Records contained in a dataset
☆ ☆ ☆
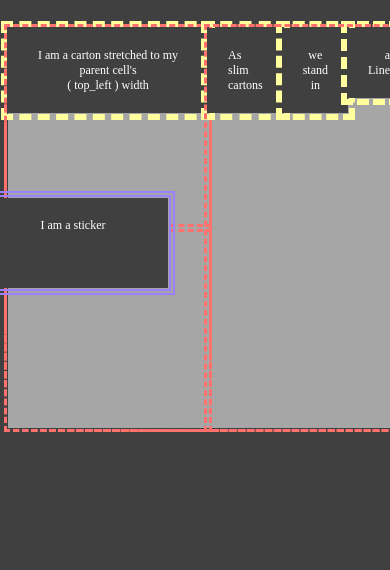
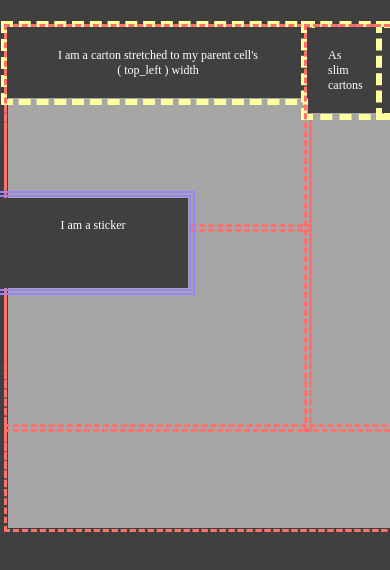
Before and after one commit to cartonmarkup/cssCarton, a plain HTML site: page index.html in a window 390 px wide. Shown: the top 570 px of the page. Drawn offline with Linux system fonts and the light colour scheme.

Commit message:
media queries added to sample

```diff
--- a/index.html
+++ b/index.html
@@ -12,27 +12,32 @@
 
 			.page_grid {
 				width: 600px;
-				height: 400px;
+				min-height: 500px;
 			}
 
 			.left {
-				width: 200px;
+				width: 300px;
 				height: 400px
 			}
 
 			.left_top {
-				width: 200px;
+				width: 300px;
 				height: 200px
 			}
 
 			.left_bottom {
-				width: 200px;
+				width: 300px;
 				height: 200px
 			}
 
 			.right {
-				width: 400px;
+				width: 300px;
 				height: 400px
+			}
+
+			.foot {
+				width: 100%;
+				height: 100px
 			}
 
 			.page {
@@ -53,9 +58,14 @@
 				height: 50px;
 				padding: 20px;
 				top: -30px;
-				left: -30px
+				left: -10px
 			}
 
+			@media ( max-width: 320px ) {
+				.page_grid {
+					width: 300px
+				}
+			}
 		</style>
 	</head>
 
@@ -72,11 +82,11 @@
 					</div>
 				</div>
 				<div class="_cell _alignLeft right">
-
 					<div class="_slim carton _alignLeft">As <br> slim <br> cartons</div>
 					<div class="_slim carton _alignCenter">we <br> stand <br> in </div>
 					<div class="_slim carton _alignRight">a  <br> Line </div>
 				</div>
+				<div class="_cell  foot _alignCenter"></div>
 			</div>
 		</div>
 	</body>
```
Also changed, not shown: README.md.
☆ ☆ ☆
Requirement:
Where does "index" occur in the data? Copy each line that has it.

Answer for this exercise:
Before and after one commit to cartonmarkup/cssCarton, a plain HTML site: page index.html in a window 390 px wide. Shown: the top 570 px of the page. Drawn offline with Linux system fonts and the light colour scheme.
--- a/index.html
+++ b/index.html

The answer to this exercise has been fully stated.